The impact of definitions to the measurement of unemployment: Evidence from the EU-LFS 2008-2015


The unemployment rate is an important indicator with both social and economic dimensions considered to signify a country’s social and economic wellbeing. For its measurement the European Union Labour Force Survey (EU-LFS) is using a synthesized economic construct according to the International Labour Organization (ILO) conventional definitions of the employed, unemployed and inactive. In this dissertation, people’s perceptions of their employment status as they compared to the ILO conventional definitions were investigated in order to decide whether or not conflicting and coinciding perceptions differed overtime within-nations and cross-nationally. The analysis was based on the 2008-2015 annual datasets for sixteen European countries: Austria, Belgium, Bulgaria, Denmark, Finland, France, Greece, Hungary, Ireland, Italy, Netherlands, Poland, Portugal, Romania, Spain and Sweden. The detailed examination of the demographic and social “profile” of Europeans’ coinciding and conflicting perceptions to the ILO conventional definitions revealed that the pattern of the demographic and social “profile” of conflicting perceptions within each country was in the main systematic overtime. But the surprisingly high percentages of Europeans’ perceptions of their employment status in agreement with the ILO conventional definitions indicated that this question should precede and not follow thequestions on the labour status according to the ILO conventional definitions or the questions on the registration at the public employment office as is the Eurostat instruction to participating countries. Also, two alternative definitions of the employment status were formulated as variations of the ILO conventional definitions. Comparison of these alternative measurements to the ILO conventional measure and the self-perceived measurement resulted in different distributions of the employment status. The investigation of the demographic and social “profile” of the unemployed resulting from the application of the self-perceived measurement and the two alternative measurements to the ILO conventional definitions of the employment status showed that they did differ. The more changes were identified overtime and at the national level for the demographic variables gender and age than the social variables marital status and level of educational attainment. Furthermore, the application of the two alternative measurements to the EU-LFS data resulted in an increase of the official unemployment rate in all countries.

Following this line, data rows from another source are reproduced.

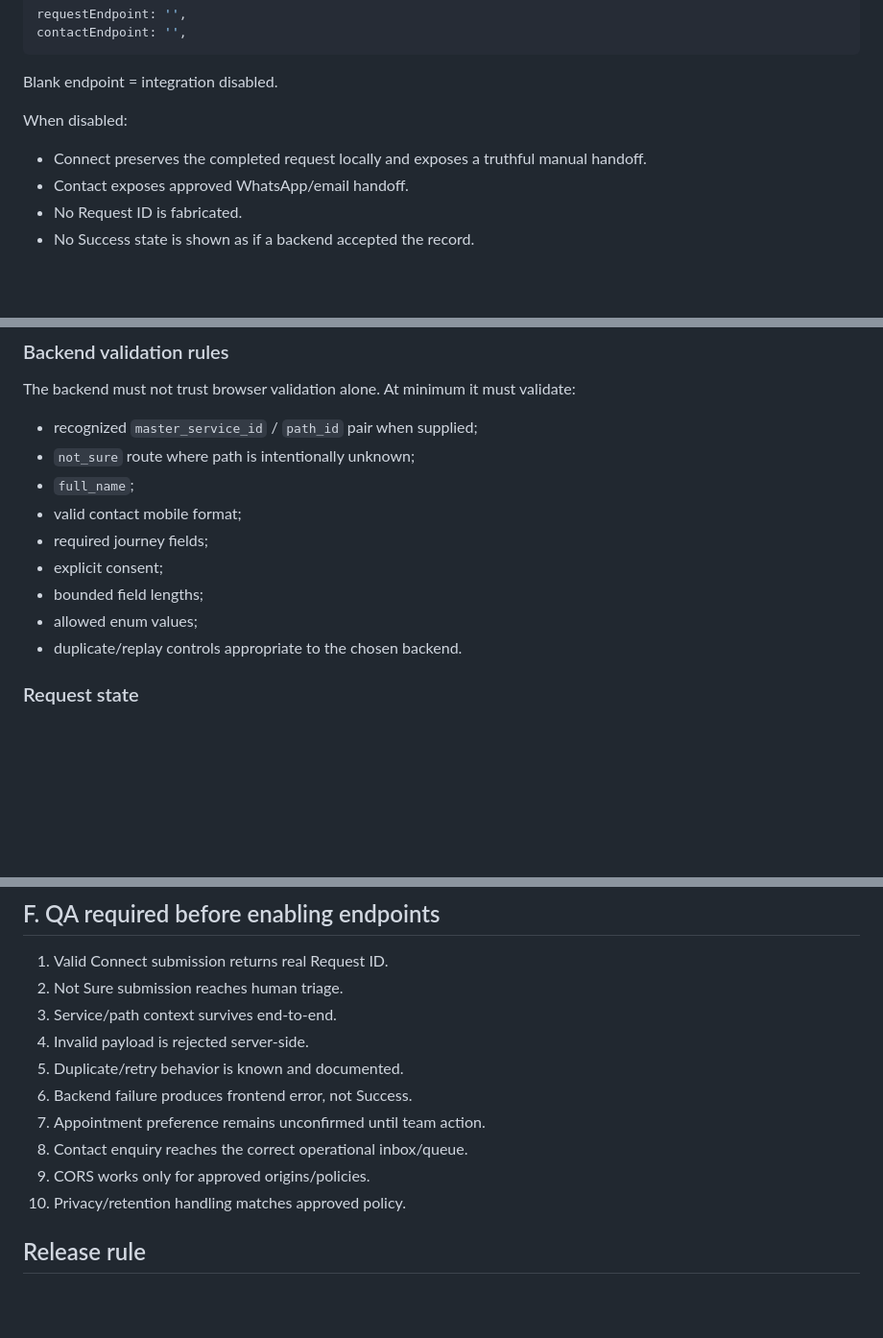
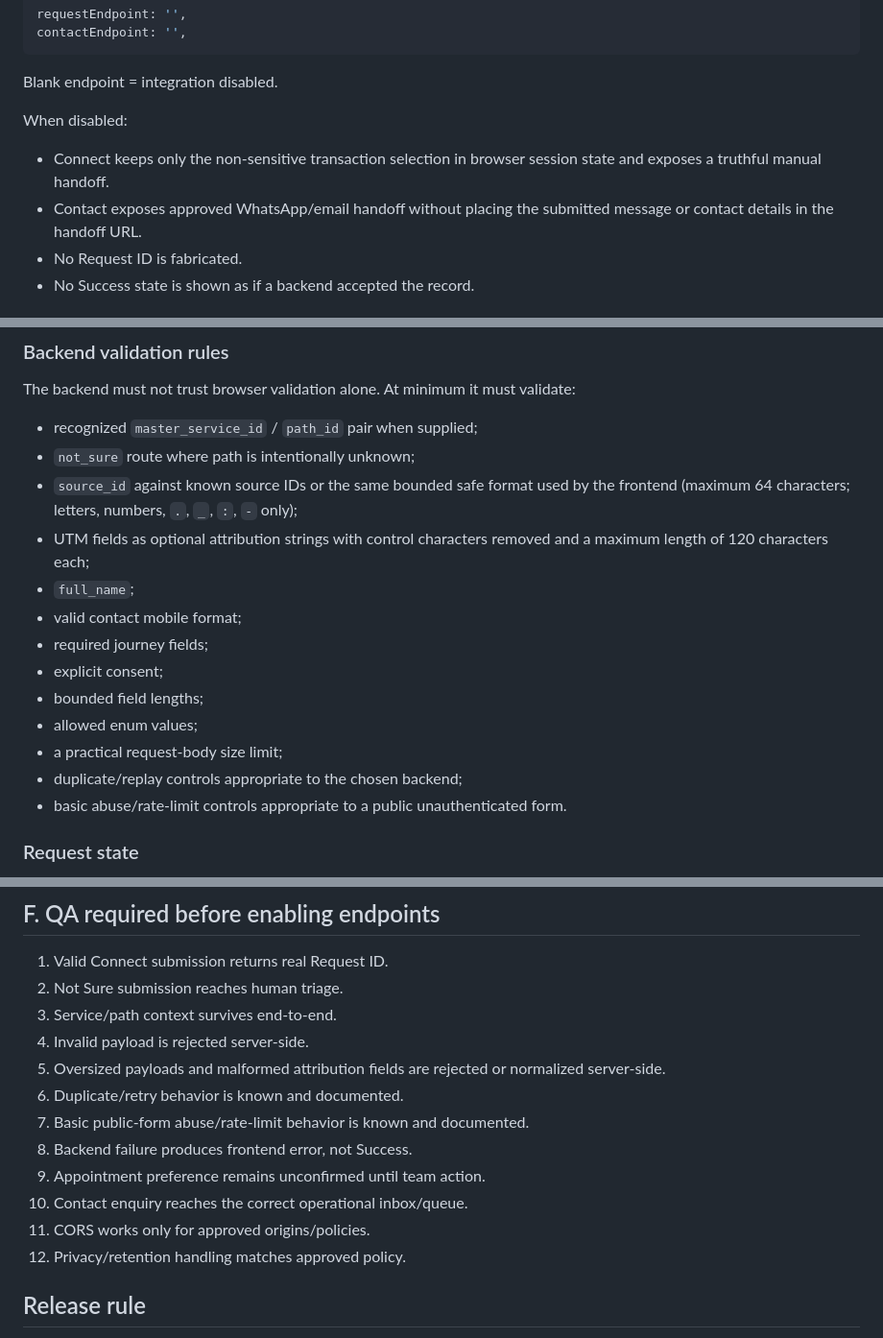
Before and after one commit to orveax/abshertam, a Markdown page: docs/architecture/REQUEST_AND_CONTACT_INTEGRATION_CONTRACT.md, 3 parts joined by grey strips. Shown at 96% size. Rendered like a GitHub page; blank space fills up the shorter version.

Commit message:
security: harden backend integration contract

```diff
--- a/docs/architecture/REQUEST_AND_CONTACT_INTEGRATION_CONTRACT.md
+++ b/docs/architecture/REQUEST_AND_CONTACT_INTEGRATION_CONTRACT.md
@@ -20,8 +20,8 @@ contactEndpoint: '',
 Blank endpoint = integration disabled.
 
 When disabled:
-- Connect preserves the completed request locally and exposes a truthful manual handoff.
-- Contact exposes approved WhatsApp/email handoff.
+- Connect keeps only the non-sensitive transaction selection in browser session state and exposes a truthful manual handoff.
+- Contact exposes approved WhatsApp/email handoff without placing the submitted message or contact details in the handoff URL.
 - No Request ID is fabricated.
 - No Success state is shown as if a backend accepted the record.
 
@@ -86,13 +86,17 @@ The backend must not trust browser validation alone.
 At minimum it must validate:
 - recognized `master_service_id` / `path_id` pair when supplied;
 - `not_sure` route where path is intentionally unknown;
+- `source_id` against known source IDs or the same bounded safe format used by the frontend (maximum 64 characters; letters, numbers, `.`, `_`, `:`, `-` only);
+- UTM fields as optional attribution strings with control characters removed and a maximum length of 120 characters each;
 - `full_name`;
 - valid contact mobile format;
 - required journey fields;
 - explicit consent;
 - bounded field lengths;
 - allowed enum values;
-- duplicate/replay controls appropriate to the chosen backend.
+- a practical request-body size limit;
+- duplicate/replay controls appropriate to the chosen backend;
+- basic abuse/rate-limit controls appropriate to a public unauthenticated form.
 
 ### Request state
 Initial accepted CRM/request state should represent **received for review**, not service completion and not appointment confirmation.
@@ -172,12 +176,14 @@ The operational team must be able to find the record by Request ID.
 2. Not Sure submission reaches human triage.
 3. Service/path context survives end-to-end.
 4. Invalid payload is rejected server-side.
-5. Duplicate/retry behavior is known and documented.
-6. Backend failure produces frontend error, not Success.
-7. Appointment preference remains unconfirmed until team action.
-8. Contact enquiry reaches the correct operational inbox/queue.
-9. CORS works only for approved origins/policies.
-10. Privacy/retention handling matches approved policy.
+5. Oversized payloads and malformed attribution fields are rejected or normalized server-side.
+6. Duplicate/retry behavior is known and documented.
+7. Basic public-form abuse/rate-limit behavior is known and documented.
+8. Backend failure produces frontend error, not Success.
+9. Appointment preference remains unconfirmed until team action.
+10. Contact enquiry reaches the correct operational inbox/queue.
+11. CORS works only for approved origins/policies.
+12. Privacy/retention handling matches approved policy.
 
 ## Release rule
 Do not populate `requestEndpoint` or `contactEndpoint` in production config until the relevant endpoint passes this contract and integration QA.
```
Also changed, not shown: other parts of docs/architecture/REQUEST_AND_CONTACT_INTEGRATION_CONTRACT.md (+1 -1 lines).
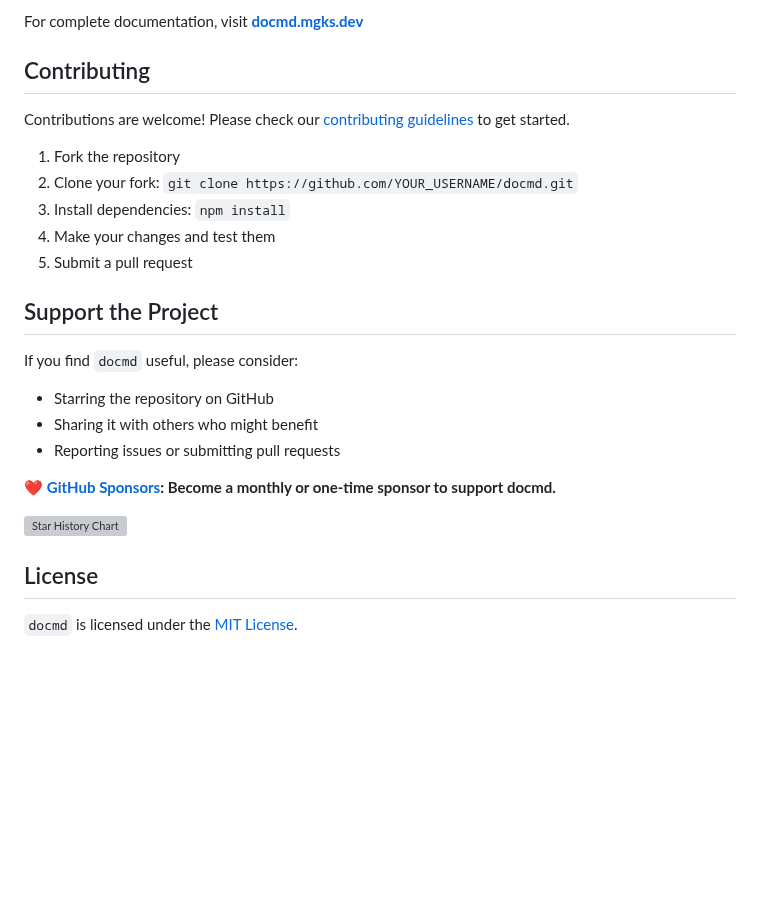
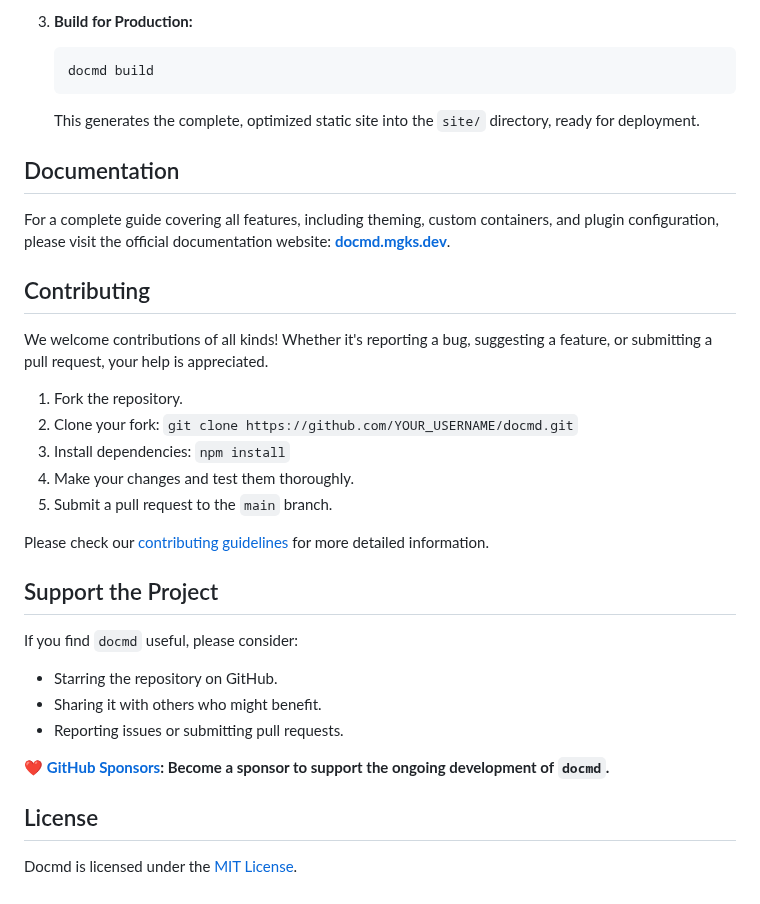
Before and after one commit to mgks/docmd, a Markdown page: README.md, the part around one of its changes. GitHub-like rendering; blank space fills up the shorter version; grey boxes are pictures that could not be loaded.

````diff
--- a/README.md
+++ b/README.md
@@ -59,28 +73,36 @@ docmd build
 
-For complete documentation, visit **[docmd.mgks.dev](https://docmd.mgks.dev)**
+3.  **Build for Production:**
+    ```bash
+    docmd build
+    ```
+    This generates the complete, optimized static site into the `site/` directory, ready for deployment.
+
+## Documentation
+
+For a complete guide covering all features, including theming, custom containers, and plugin configuration, please visit the official documentation website: **[docmd.mgks.dev](https://docmd.mgks.dev)**.
 
 ## Contributing
 
-Contributions are welcome! Please check our [contributing guidelines](https://docmd.mgks.dev/contributing/) to get started.
+We welcome contributions of all kinds! Whether it's reporting a bug, suggesting a feature, or submitting a pull request, your help is appreciated.
 
-1. Fork the repository
-2. Clone your fork: `git clone https://github.com/YOUR_USERNAME/docmd.git`
-3. Install dependencies: `npm install`
-4. Make your changes and test them
-5. Submit a pull request
+1.  Fork the repository.
+2.  Clone your fork: `git clone https://github.com/YOUR_USERNAME/docmd.git`
+3.  Install dependencies: `npm install`
+4.  Make your changes and test them thoroughly.
+5.  Submit a pull request to the `main` branch.
+
+Please check our [contributing guidelines](https://docmd.mgks.dev/contributing/) for more detailed information.
 
 ## Support the Project
 
 If you find `docmd` useful, please consider:
 
-- Starring the repository on GitHub
-- Sharing it with others who might benefit
-- Reporting issues or submitting pull requests
+-   Starring the repository on GitHub.
+-   Sharing it with others who might benefit.
+-   Reporting issues or submitting pull requests.
 
-❤️ **[GitHub Sponsors](https://github.com/sponsors/mgks): Become a monthly or one-time sponsor to support docmd.**
-
-[![Star History Chart](https://api.star-history.com/svg?repos=mgks/docmd&type=date&legend=top-left)](https://www.star-history.com/#mgks/docmd&type=date&legend=top-left)
+❤️ **[GitHub Sponsors](https://github.com/sponsors/mgks): Become a sponsor to support the ongoing development of `docmd`.**
 
 ## License
 
-`docmd` is licensed under the [MIT License](https://github.com/mgks/docmd/blob/main/LICENSE).
+Docmd is licensed under the [MIT License](https://github.com/mgks/docmd/blob/main/LICENSE).
````
Also changed, not shown: other parts of README.md (+42 -28 lines).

More remarked was the increase in the cases of Belgium, Hungary, Ireland, Italy and especially that of Romania. In all countries, the unemployment rate as defined by the ILO increased when the self-perceived measurement was applied except in the case of the Netherlands. The resulting increase was higher in the cases of Bulgaria, Hungary, Italy and Portugal. The results are reported for the age group 15-74 so as to allow for comparability with the ILO conventional definition of unemployment. This methodological study contributes to the growing research on the measurement of unemployment by demonstrating the importance of the measurements’ definitions and the complexity of classifying key variables used in social research.

Keywords: Employment status, ILO, EU-LFS, alternative measures of unemployment

Dissertation Committee Members

Ass. Pro. Aggelos Mimis, Panteion Univeristy

Dissertation Date
February 2019